The return of migratory birds is one of the classic signs of spring, but birds are not the only animals that follow seasonal migrations. The Homing Instinct explores the different methods that migratory animals use to navigate their mind-boggling journeys – from sight memory to scent trails and even magnetic orienteering. And it considers the biological significance of humans’ emotional connection to home.
by Deborah L. Martin
The best time to plant perennials is in the fall, but spring is when the gardening bug bites hardest. If the end of winter has you yearning to get your hands in the dirt, start with the basics. Rodale’s Basic Organic Gardening is a not-too-technical guidebook to organic summer vegetable gardens. Use this book to get started in spring, and when fall comes, you’ll be ready to extend your growing season year-round.
by Jae Won Oh
Spring allergies can feel like the cruelest injustice – just when the weather turns pleasant and you’re itching to get outside, going outside makes you itch. The shelves are stacked with books touting dubious cures, but very few science-based explanations of the how and why of seasonal allergies. Jae Won Oh’s book Pollen Allergy in a Changing World presents the latest scientific knowledge on pollen allergies and the complex associations between allergies and environmental factors like weather, air pollution, and even climate change.
by Richard O. Prum
In the movie Bambi, the wise old owl announced to the young animals, “Nearly everybody gets twitterpated in the springtime,” and Yale University ornithologist Richard Prum agrees. He observed numerous display traits in tropical birds that seem like liabilities to individual survival. In The Evolution of Beauty, he digs deeper into Darwin’s theories. He examines that way that mate choice – which often seems to be more aesthetic than practical – influences evolution. Prum extrapolates to the possible relevance for human sexuality. In contrast to most discussions of attractiveness, he focuses on the evolutionary impact of female preferences on male bodies.
by Dick Rauh

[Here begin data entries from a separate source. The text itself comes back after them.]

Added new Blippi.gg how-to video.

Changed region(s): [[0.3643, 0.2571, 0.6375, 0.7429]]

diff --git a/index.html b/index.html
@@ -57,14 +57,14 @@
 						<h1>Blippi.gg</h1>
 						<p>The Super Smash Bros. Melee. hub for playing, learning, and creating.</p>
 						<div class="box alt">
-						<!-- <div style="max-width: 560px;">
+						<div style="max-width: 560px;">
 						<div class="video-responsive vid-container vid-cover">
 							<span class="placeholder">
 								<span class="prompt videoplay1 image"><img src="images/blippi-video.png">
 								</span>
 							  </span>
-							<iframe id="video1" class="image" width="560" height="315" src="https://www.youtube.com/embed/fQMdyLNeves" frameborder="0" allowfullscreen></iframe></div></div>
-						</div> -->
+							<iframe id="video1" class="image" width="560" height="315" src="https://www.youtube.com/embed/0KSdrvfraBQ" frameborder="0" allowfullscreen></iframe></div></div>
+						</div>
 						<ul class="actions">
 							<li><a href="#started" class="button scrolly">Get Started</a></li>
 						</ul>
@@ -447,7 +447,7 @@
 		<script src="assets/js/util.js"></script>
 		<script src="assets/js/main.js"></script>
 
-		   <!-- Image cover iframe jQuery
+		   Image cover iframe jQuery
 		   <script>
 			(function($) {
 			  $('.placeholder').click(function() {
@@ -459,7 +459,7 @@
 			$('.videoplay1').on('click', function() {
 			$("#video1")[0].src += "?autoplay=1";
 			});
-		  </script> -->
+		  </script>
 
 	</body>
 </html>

Flowers bloom year-round, but spring is practically defined by them. Published last year, The Science Behind Flowers is based on the New York Botanical Garden course, Plant Morphology for Botanical Illustrators. Rauh teaches his students – and now readers – how to observe flowers more closely and see the biological and ecological significance of their morphology. Diagrams and photographs clearly illustrate flower anatomy and physiology.
by Elizabeth Rush
Climate change has introduced new dangers to this once-optimistic season. Each spring more sea ice melts than froze the autumn before; excessive annual snowmelt in the mountains feeds rivers to flood levels, and sea levels have begun to rise, contributing to increasingly severe seasonal storms. The result is a threatened and changing coastline. In Rising, Elizabeth Rush explores places in the U.S. that are already experiencing the dramatic impacts of changing hydrology, from the Gulf Coast to New York City and the Bay Area.
by Anne Sibley O’Brien and Susan Gal
If you think that picture books are only for children, find a child to read Abracadabra, It’s Spring with you. But don’t miss this book. Short, simple verses accompany eleven brightly colored gatefold illustrations that capture all our favorite elements of the season: snow melting in the garden, new leaves on trees, flowers in bloom, and the arrival of birds and caterpillars.
Feature image by Uriel Mont, Pexels